Image comparison data
__________

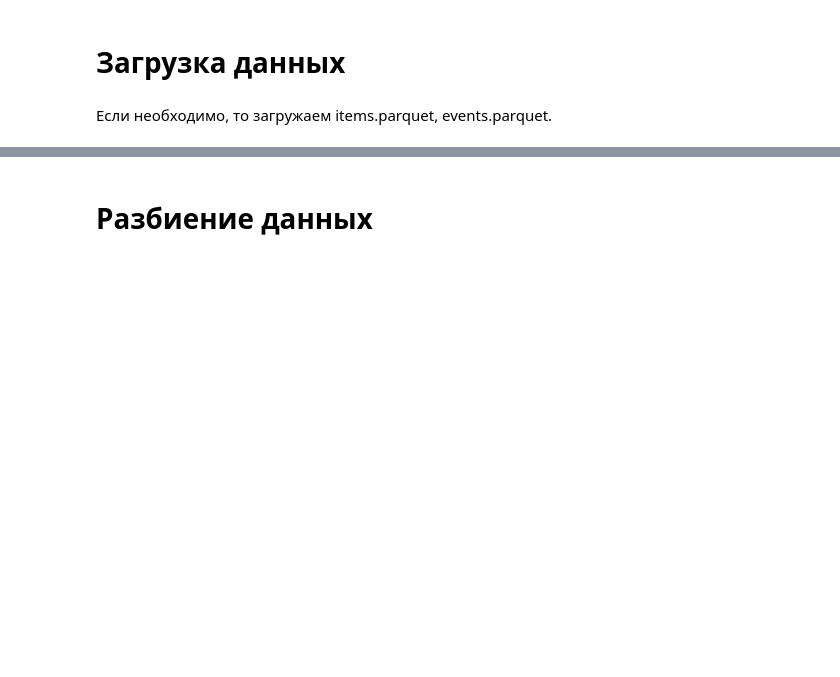
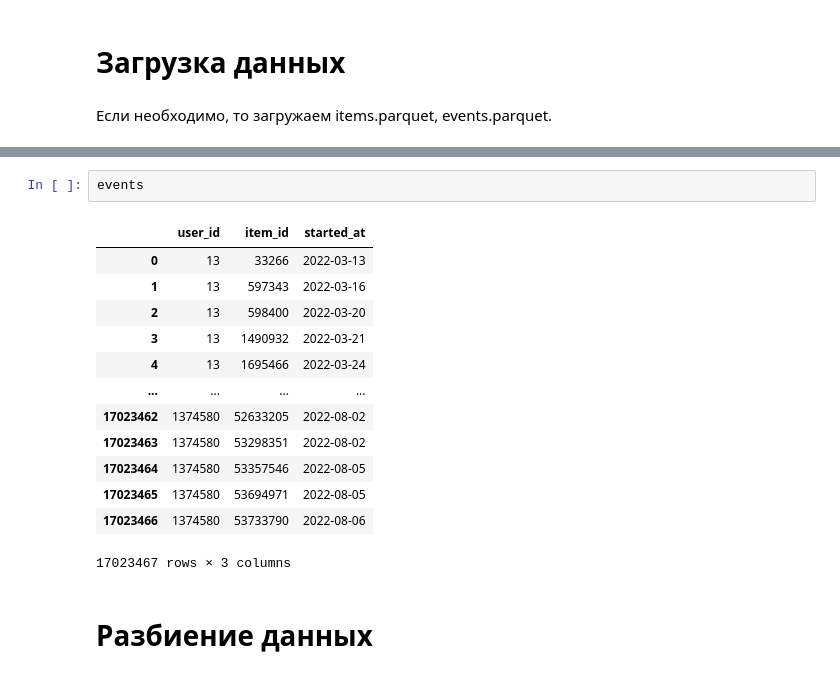
Before and after one commit to useful-pers/mle-project-sprint-4-v001, a Jupyter notebook: recommendations.ipynb, the cells around one changed output, grey strips where cells are left out. Cells and saved outputs as stored; diff of their text form; blank space fills up the shorter version.

```diff
--- a/recommendations.ipynb
+++ b/recommendations.ipynb
@@ -631,3 +666,19 @@ pd.read_parquet(
+# %%
+events
+# %% [output]
+|  | user_id | item_id | started_at |
+| 0 | 13 | 33266 | 2022-03-13 |
+| 1 | 13 | 597343 | 2022-03-16 |
+| 2 | 13 | 598400 | 2022-03-20 |
+| 3 | 13 | 1490932 | 2022-03-21 |
+| 4 | 13 | 1695466 | 2022-03-24 |
+| ... | ... | ... | ... |
+| 17023462 | 1374580 | 52633205 | 2022-08-02 |
+| 17023463 | 1374580 | 53298351 | 2022-08-02 |
+| 17023464 | 1374580 | 53357546 | 2022-08-05 |
+| 17023465 | 1374580 | 53694971 | 2022-08-05 |
+| 17023466 | 1374580 | 53733790 | 2022-08-06 |
+17023467 rows × 3 columns
 # %% [markdown]
 # Разбиение данных
 # %% [markdown]
```
Also changed, not shown: parts of 39 cells of this notebook, 5 other files.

__________

_What is required_
Images are to be left out when the records above are written out again exactly.

_Output for this task_
Before and after one commit to useful-pers/mle-project-sprint-4-v001, a Jupyter notebook: recommendations.ipynb, the cells around one changed output, grey strips where cells are left out. Cells and saved outputs as stored; diff of their text form; blank space fills up the shorter version.

```diff
--- a/recommendations.ipynb
+++ b/recommendations.ipynb
@@ -631,3 +666,19 @@ pd.read_parquet(
+# %%
+events
+# %% [output]
+|  | user_id | item_id | started_at |
+| 0 | 13 | 33266 | 2022-03-13 |
+| 1 | 13 | 597343 | 2022-03-16 |
+| 2 | 13 | 598400 | 2022-03-20 |
+| 3 | 13 | 1490932 | 2022-03-21 |
+| 4 | 13 | 1695466 | 2022-03-24 |
+| ... | ... | ... | ... |
+| 17023462 | 1374580 | 52633205 | 2022-08-02 |
+| 17023463 | 1374580 | 53298351 | 2022-08-02 |
+| 17023464 | 1374580 | 53357546 | 2022-08-05 |
+| 17023465 | 1374580 | 53694971 | 2022-08-05 |
+| 17023466 | 1374580 | 53733790 | 2022-08-06 |
+17023467 rows × 3 columns
 # %% [markdown]
 # Разбиение данных
 # %% [markdown]
```
Also changed, not shown: parts of 39 cells of this notebook, 5 other files.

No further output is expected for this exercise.